Modern materials and engineering practices require many sorts of adhesives to create strong bonds between pieces and parts. Bonds may be designed for an attachment during manufacturing processes or for repair purposes after a failure. The first critical step of bonding is finding the proper adhesive to work with the materials that are being bonded. The properties and working time of the adhesive must be considered for the scenario to work and result in a long-lasting and stable bond of the parts involved.
Improper preparation of the bonding surfaces is often the cause of bond failure. It is critical to achieve good contact with the bonding surfaces and materials beneath the outer surface. Some materials such as PVC and ABS plastic can have the surface treated with a liquid primer to create a bonding surface. Other materials require physical material removal and use sanding and grinding to disturb the material substrate to create a good bond. Regardless of material, all surface coatings and contaminants must be removed from the contact area of the adhesive.
Preparing the surface can be accomplished many ways using abrasive tools. Sandpaper is a good starting point, and tools such as grinders and media blasting can be employed, with consideration of chemical strippers for some applications. Critical to this task is the treatment of the entire surface, so that any low spots get prepared as much as the high spots. The entire surface should be uniform and consistent.

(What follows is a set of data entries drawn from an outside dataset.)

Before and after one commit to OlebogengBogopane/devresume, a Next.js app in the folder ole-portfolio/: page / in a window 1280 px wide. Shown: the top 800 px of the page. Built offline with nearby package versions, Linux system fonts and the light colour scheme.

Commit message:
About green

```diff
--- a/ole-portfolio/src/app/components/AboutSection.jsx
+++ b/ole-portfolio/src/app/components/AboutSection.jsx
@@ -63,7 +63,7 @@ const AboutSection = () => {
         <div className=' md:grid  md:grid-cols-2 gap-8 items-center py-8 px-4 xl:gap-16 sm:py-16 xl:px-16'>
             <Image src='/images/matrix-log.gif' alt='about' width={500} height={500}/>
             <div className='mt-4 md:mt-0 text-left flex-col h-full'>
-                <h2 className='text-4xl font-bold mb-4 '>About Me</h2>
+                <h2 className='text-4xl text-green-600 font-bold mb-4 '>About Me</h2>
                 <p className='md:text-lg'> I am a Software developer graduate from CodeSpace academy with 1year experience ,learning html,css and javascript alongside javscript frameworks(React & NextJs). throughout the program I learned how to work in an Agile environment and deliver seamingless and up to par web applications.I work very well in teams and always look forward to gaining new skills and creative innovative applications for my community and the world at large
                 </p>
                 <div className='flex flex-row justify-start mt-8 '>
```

There are basically two types of bonding; mechanical and chemical. Chemical bonding creates a bond between the actual material compositions of the pieces. Mechanical bonding creates a bond by attaching the adhesive around the surface irregularities of the part surface, explaining why we desire a rough surface for a good bond. Rough surfaces also give us more surface area for the adhesive to be in contact with. Smooth surfaces, even if chemically bondable, will not provide a bond as well as a rough surface, which has more surface area because of the profile of high and low areas that will contact the adhesive.
Properly prepared parts get the adhesive applied and are pressed together to keep as much contact between them as possible. It is important to minimize the distance between the parts to minimize the stress placed on the adhesive for it to do its job.
Testing of a sample bond is important. If possible, it is always nice to use a couple of small sample pieces to make a trial bond, testing for strength after adhesive selection, surface preparation, and adhesive application. This will help determine if the outcome will be successful. It adds time and minimal expense to the project, but can gather important information about the overall success of the project, and the experience that is gained can be applied to make for a more attractive final bond area.
Adhesives are successfully used in the world we live in. Successfully bonding similar and dissimilar materials can be accomplished by properly preparing the surface, selecting the proper materials, and properly testing the bond on a small scale before the actual pieces are attempted.